Topps' second NPB set was released in early September.  Like last year's set, this year's edition has a 216 card base set split evenly into 18 cards per team.  Again like last year, the design of the front of the card is similar to Topps' "flagship" MLB set - the big difference is that Topps moved their logo from the top of the photo on the MLB cards to the baseball on the bottom left of the card on the NPB cards (where the team logo appears on the MLB cards) and moved the team logo on the NPB cards to the bottom of the photo. 

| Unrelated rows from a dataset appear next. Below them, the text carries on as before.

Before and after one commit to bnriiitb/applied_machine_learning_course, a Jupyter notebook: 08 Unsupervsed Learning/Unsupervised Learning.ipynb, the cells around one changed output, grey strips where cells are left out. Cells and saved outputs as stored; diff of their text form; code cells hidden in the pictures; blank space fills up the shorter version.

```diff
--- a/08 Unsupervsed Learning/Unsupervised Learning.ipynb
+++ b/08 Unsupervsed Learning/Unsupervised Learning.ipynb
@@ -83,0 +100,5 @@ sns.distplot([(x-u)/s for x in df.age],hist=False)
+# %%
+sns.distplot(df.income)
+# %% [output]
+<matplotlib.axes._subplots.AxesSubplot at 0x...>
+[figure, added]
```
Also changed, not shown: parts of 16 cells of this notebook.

The set itself is...OK.  I don't dislike it as much as I disliked last year's set (putting it on my top ten list of worst NPB sets) but I can't say I'm overly fond of it either.  I will say that I think these cards look better than last years - especially since the player names are much easier to read.  I had initially thought the photo selection was pretty good but after having the set in hand I'm not quite as sure.  While there are some good photos in the set and the variety of poses is probably better than either this year's Calbee or Epoch "flagship" sets (which isn't saying much), there still seem to be an awful lot of "batters batting, pitchers pitching and catchers catching" cards.  Topps does do a lot of horizontally oriented cards which I really missed from Calbee's offerings this year - I feel like those can really break up the monotony of repeated poses.

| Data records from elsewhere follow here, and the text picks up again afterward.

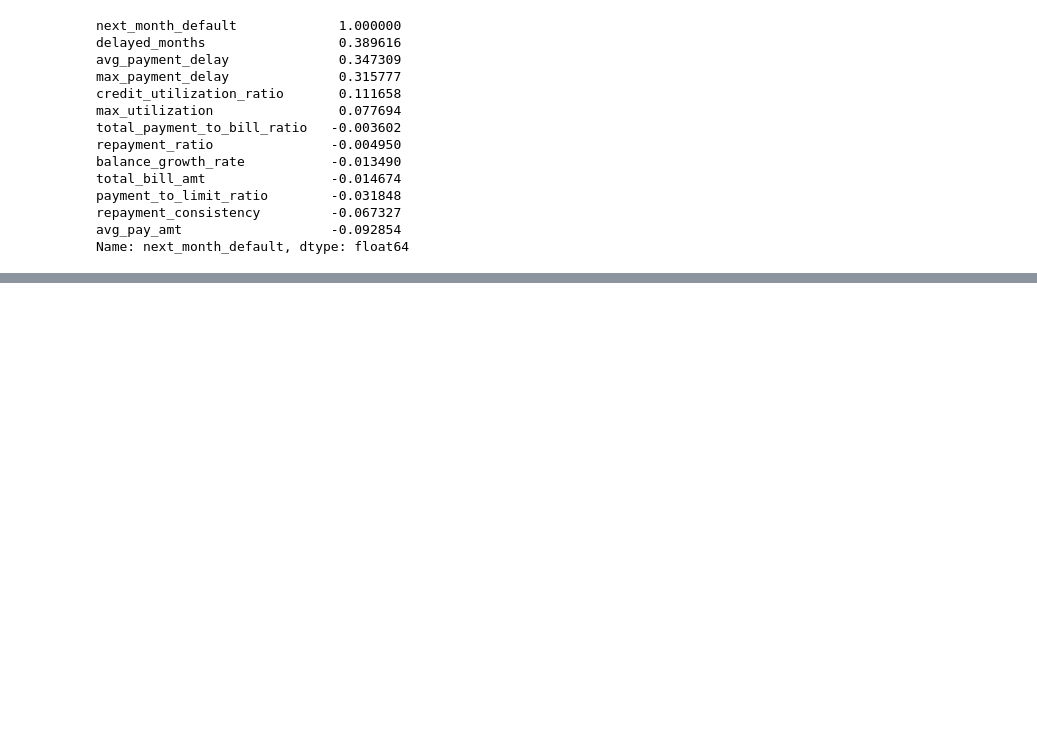
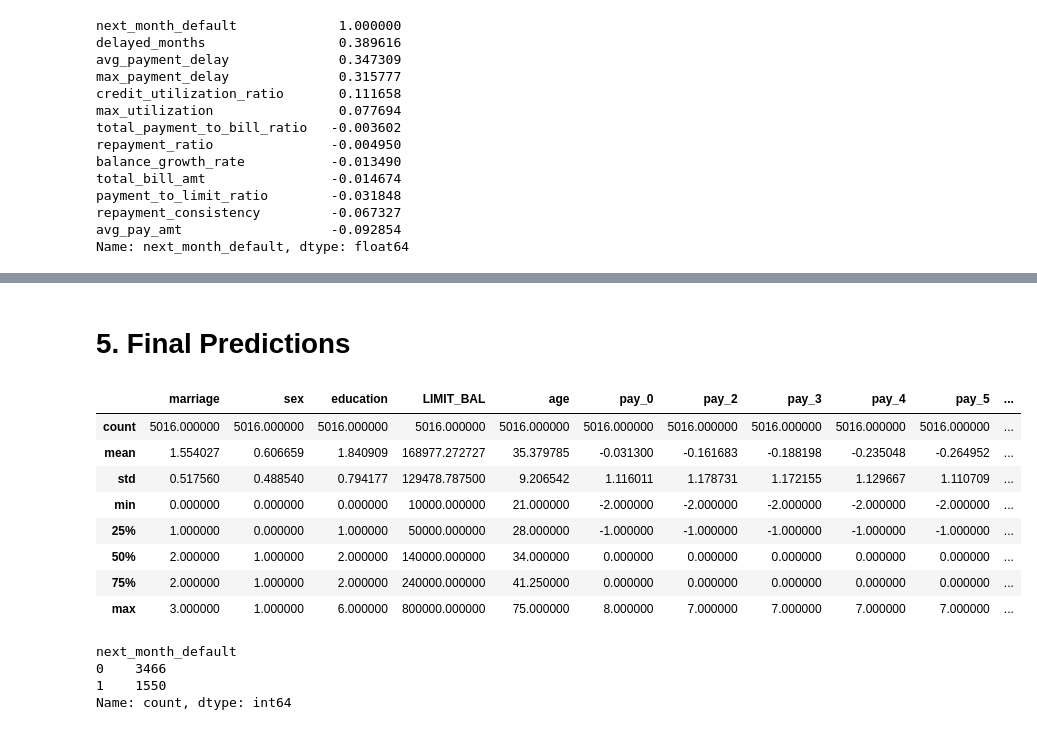
Before and after one commit to bhakarboy01/Credit_Card_Default_Prediction, a Jupyter notebook: EDA.ipynb, the cells around one changed output, grey strips where cells are left out. Cells and saved outputs as stored; diff of their text form; code cells hidden in the pictures; blank space fills up the shorter version.

```diff
--- a/EDA.ipynb
+++ b/EDA.ipynb
@@ -1134,0 +908,42 @@ ROC AUC: 0.7737
+# %% [markdown]
+# 5. Final Predictions
+# %%
+validation_data = "Datasets_final/validate_dataset_final.csv"
+df_v = pd.read_csv(validation_data)
+customer = df_v['Customer_ID']
+df_v['PAY_TO_BILL_ratio_clip'] = df_v['PAY_TO_BILL_ratio'].clip(lower=lower_bound, upper=upper_bound)
+df_v.drop(['Customer_ID', 'PAY_TO_BILL_ratio'],axis=1, inplace = True)
+df_v['avg_delay'] = df_v[pay_cols].mean(axis=1)
+# %%
+pay_amt_cols = ['pay_amt1', 'pay_amt2', 'pay_amt3', 'pay_amt4', 'pay_amt5', 'pay_amt6']
+bill_cols = ['Bill_amt1', 'Bill_amt2', 'Bill_amt3', 'Bill_amt4', 'Bill_amt5', 'Bill_amt6']
+pay_status_cols = ['pay_0', 'pay_2', 'pay_3', 'pay_4', 'pay_5', 'pay_6']
+
+df_v['credit_utilization_ratio'] = df_v['AVG_Bill_amt'] / df_v['LIMIT_BAL']
+df_v['avg_pay_amt'] = df_v[pay_amt_cols].mean(axis=1)
+df_v['payment_to_limit_ratio'] = df_v[pay_amt_cols].sum(axis=1) / df_v['LIMIT_BAL']
+df_v['avg_payment_delay'] = df_v[pay_status_cols].apply(lambda row: row[row >= 0].mean(), axis=1).fillna(0)
+df_v['max_payment_delay'] = df_v[pay_status_cols].max(axis=1)
+df_v['delayed_months'] = df_v[pay_status_cols].apply(lambda row: (row >= 1).sum(), axis=1)
+df_v['repayment_consistency'] = df_v[pay_amt_cols].std(axis=1)
+df_v['total_bill_amt'] = df_v[bill_cols].sum(axis=1)
+df_v['total_payment_to_bill_ratio'] = df_v[pay_amt_cols].sum(axis=1) / df_v[bill_cols].sum(axis=1).replace(0, np.nan)
+df_v['repayment_ratio'] = df_v[pay_amt_cols].mean(axis=1) / df_v[bill_cols].replace(0, np.nan).mean(axis=1)
+df_v['max_utilization'] = df_v[bill_cols].max(axis=1) / df_v['LIMIT_BAL']
+df_v['balance_growth_rate'] = (df_v['Bill_amt1'] - df_v['Bill_amt6']) / df_v['Bill_amt6'].replace(0, np.nan)
+
+#As we have used divide operator so it might have generated NaN or infinite values so to fix that
+numeric_cols = df_v.select_dtypes(include=[np.number]).columns
+df_v[numeric_cols] = df_v[numeric_cols].replace([np.inf, -np.inf], np.nan).fillna(0)
+# %%
+df_v.describe()
+# %% [output]
+|  | marriage | sex | education | LIMIT_BAL | age | pay_0 | pay_2 | pay_3 | pay_4 | pay_5 | ... |
+| count | 5016.000000 | 5016.000000 | 5016.000000 | 5016.000000 | 5016.000000 | 5016.000000 | 5016.000000 | 5016.000000 | 5016.000000 | 5016.000000 | ... |
+| mean | 1.554027 | 0.606659 | 1.840909 | 168977.272727 | 35.379785 | -0.031300 | -0.161683 | -0.188198 | -0.235048 | -0.264952 | ... |
+| std | 0.517560 | 0.488540 | 0.794177 | 129478.787500 | 9.206542 | 1.116011 | 1.178731 | 1.172155 | 1.129667 | 1.110709 | ... |
+| min | 0.000000 | 0.000000 | 0.000000 | 10000.000000 | 21.000000 | -2.000000 | -2.000000 | -2.000000 | -2.000000 | -2.000000 | ... |
+| 25% | 1.000000 | 0.000000 | 1.000000 | 50000.000000 | 28.000000 | -1.000000 | -1.000000 | -1.000000 | -1.000000 | -1.000000 | ... |
+| 50% | 2.000000 | 1.000000 | 2.000000 | 140000.000000 | 34.000000 | 0.000000 | 0.000000 | 0.000000 | 0.000000 | 0.000000 | ... |
+| 75% | 2.000000 | 1.000000 | 2.000000 | 240000.000000 | 41.250000 | 0.000000 | 0.000000 | 0.000000 | 0.000000 | 0.000000 | ... |
+| max | 3.000000 | 1.000000 | 6.000000 | 800000.000000 | 75.000000 | 8.000000 | 7.000000 | 7.000000 | 7.000000 | 7.000000 | ... |
@@ -1134,0 +961,7 @@ ROC AUC: 0.7737
+# %%
+prediction['next_month_default'].value_counts()
+# %% [output]
+next_month_default
+0    3466
+1    1550
+Name: count, dtype: int64
```
Also changed, not shown: parts of 36 cells of this notebook, 1 other file.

The player selection is a little odd.  Topps cut WAY back on the number of "rookies" in the set (in this case by "rookie" I mean 2021 draft picks) - there's only 34 instead of the 60 there were last year (of course last year had a pretty awesome rookie class).  There are no "new for 2022" foreign players in the set - in fact there's only 11 foreign players in all.  With the size of the set being smaller than BBM's 1st & 2nd Version sets it's no surprise that there's some significant players missing from it - off hand the biggest names are probably Ayumu Ishikawa, Go Matsumoto and Shota Imanaga.  Oddly enough though there's several players in Topps' set who aren't in BBM's "flagship" sets - the biggest names being Shintaro Fujinami, Kosuke Tanaka and Seiichi Uchikawa.  

One major addition to this year's set were cards for the managers of all twelve teams.  This is kind of odd considering how few cards are in the set to begin with and the fact that Topps hasn't included manager cards in their MLB "flagship" since 2010-ish.  I'd be willing to bet that they did it just to include this photo in the set:

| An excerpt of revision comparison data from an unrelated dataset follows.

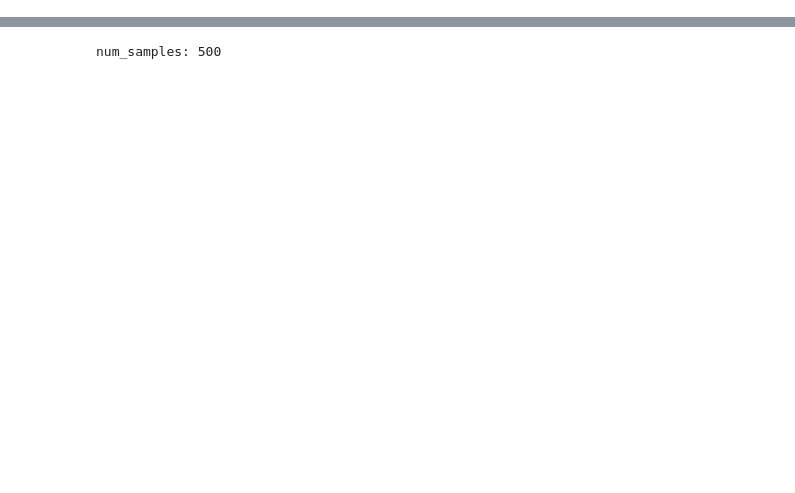
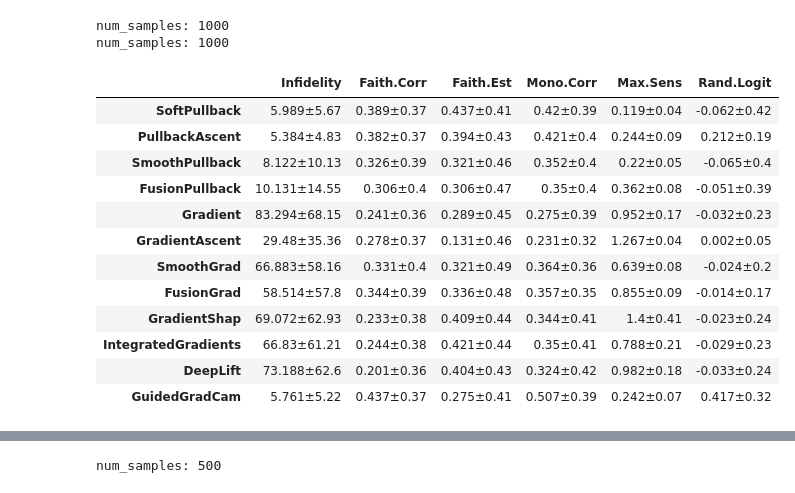
Before and after one commit to 314-Foundation/SemanticPullbacks, a Jupyter notebook: notebooks/verify_results.ipynb, the cells around one changed output, grey strips where cells are left out. Drawn from its saved outputs; the diff is of its cells as text; code cells hidden in the pictures; blank space fills up the shorter version.

```diff
--- a/notebooks/verify_results.ipynb
+++ b/notebooks/verify_results.ipynb
@@ -60,3 +102,25 @@ num_samples: 500
+# %%
+resnet_df_fc = process_df("results/quantus_resnet_fc_nips_20_50_resnet50")
+resnet_df = process_df("results/quantus_resnet_it_nips_20_50_resnet50")
+resnet_merged_df = merge_with_priority(resnet_df, resnet_df_fc)
+resnet_merged_df.to_csv('results/resnet_df_20_50.csv', index=True)
+resnet_merged_df
+# %% [output]
+num_samples: 1000
+num_samples: 1000
+|  | Infidelity | Faith.Corr | Faith.Est | Mono.Corr | Max.Sens | Rand.Logit |
+| SoftPullback | 5.989±5.67 | 0.389±0.37 | 0.437±0.41 | 0.42±0.39 | 0.119±0.04 | -0.062±0.42 |
+| PullbackAscent | 5.384±4.83 | 0.382±0.37 | 0.394±0.43 | 0.421±0.4 | 0.244±0.09 | 0.212±0.19 |
+| SmoothPullback | 8.122±10.13 | 0.326±0.39 | 0.321±0.46 | 0.352±0.4 | 0.22±0.05 | -0.065±0.4 |
+| FusionPullback | 10.131±14.55 | 0.306±0.4 | 0.306±0.47 | 0.35±0.4 | 0.362±0.08 | -0.051±0.39 |
+| Gradient | 83.294±68.15 | 0.241±0.36 | 0.289±0.45 | 0.275±0.39 | 0.952±0.17 | -0.032±0.23 |
+| GradientAscent | 29.48±35.36 | 0.278±0.37 | 0.131±0.46 | 0.231±0.32 | 1.267±0.04 | 0.002±0.05 |
+| SmoothGrad | 66.883±58.16 | 0.331±0.4 | 0.321±0.49 | 0.364±0.36 | 0.639±0.08 | -0.024±0.2 |
+| FusionGrad | 58.514±57.8 | 0.344±0.39 | 0.336±0.48 | 0.357±0.35 | 0.855±0.09 | -0.014±0.17 |
+| GradientShap | 69.072±62.93 | 0.233±0.38 | 0.409±0.44 | 0.344±0.41 | 1.4±0.41 | -0.023±0.24 |
+| IntegratedGradients | 66.83±61.21 | 0.244±0.38 | 0.421±0.44 | 0.35±0.41 | 0.788±0.21 | -0.029±0.23 |
+| DeepLift | 73.188±62.6 | 0.201±0.36 | 0.404±0.43 | 0.324±0.42 | 0.982±0.18 | -0.033±0.24 |
+| GuidedGradCam | 5.761±5.22 | 0.437±0.37 | 0.275±0.41 | 0.507±0.39 | 0.242±0.07 | 0.417±0.32 |
 # %%
 loaded_df_resnet = QuantusEvaluator.load_results(f"results/quantus_resnet_20_25_infidelity_resnet50")
 print("num_samples:", len(loaded_df_resnet.iloc[0].iloc[0]))
```
Also changed, not shown: parts of 8 cells of this notebook, 9 other files.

Here's some example cards - you can tell I liked the cards with the horizontal format:








I'm amused that while BBM put a similar image to this on their "ultra secret version" photo variation for Roki Sasaki in this year's 2nd Version set but Topps is just using it as his regular card (not that I want Topps to start doing photo variations in the NPB set!):


There's some baffling decisions Topps made with this set.  Consider this card of Akira Neo:


That's a great photo of Neo.  There's just one issue - Neo isn't an outfielder anymore.  He switched to being a pitcher in June, almost three months before this set was released.  Topps could have been the first company to issue a "regular" card of Neo as a pitcher but they didn't - BBM's Fusion set will probably have that honor (although there's been at least one Epoch One card as well as a Calbee checklist card).

The card backs are the most inexplicable thing about this set though.  Like last year, Topps appears to have put very little effort into these:

#23 (Hayato Sakamoto)

Basic biographical information and one year's worth of stats along with a big team logo.  And the managers don't even get the biographical information.  I could understand this last year when Topps pushed a set out about two months after they signed their licensing deal but they had all year to come up with something in this case.  

I think Zippy Zappy had the best comment on this set when he tweeted out a while back  "This whole set reeks of 'we got the licensing deal done, let's just pump something out'. Like they already know the market already has established brands and options so they're just putting this out with only the bare minimum of effort and seeing what happens."  Both he and Sean have done posts on the set and both are more critical of it than I am - although I don't disagree with anything either of them has said.

You can take a look at all the cards in the set over at Jambalaya.


Sean said...

Its the backs that really set me off.

I just don't get why they only went with one year of statistics. I don't know how this works, but I assume it would cost them the same to just go ahead and put the whole career stats on there like they do with MLB cards. It just makes no sense.

Jason Presley said...

Are these sets just some kind of contractual obligation? Is it like the person at Topps who signed the deal with NPB, promptly left the company?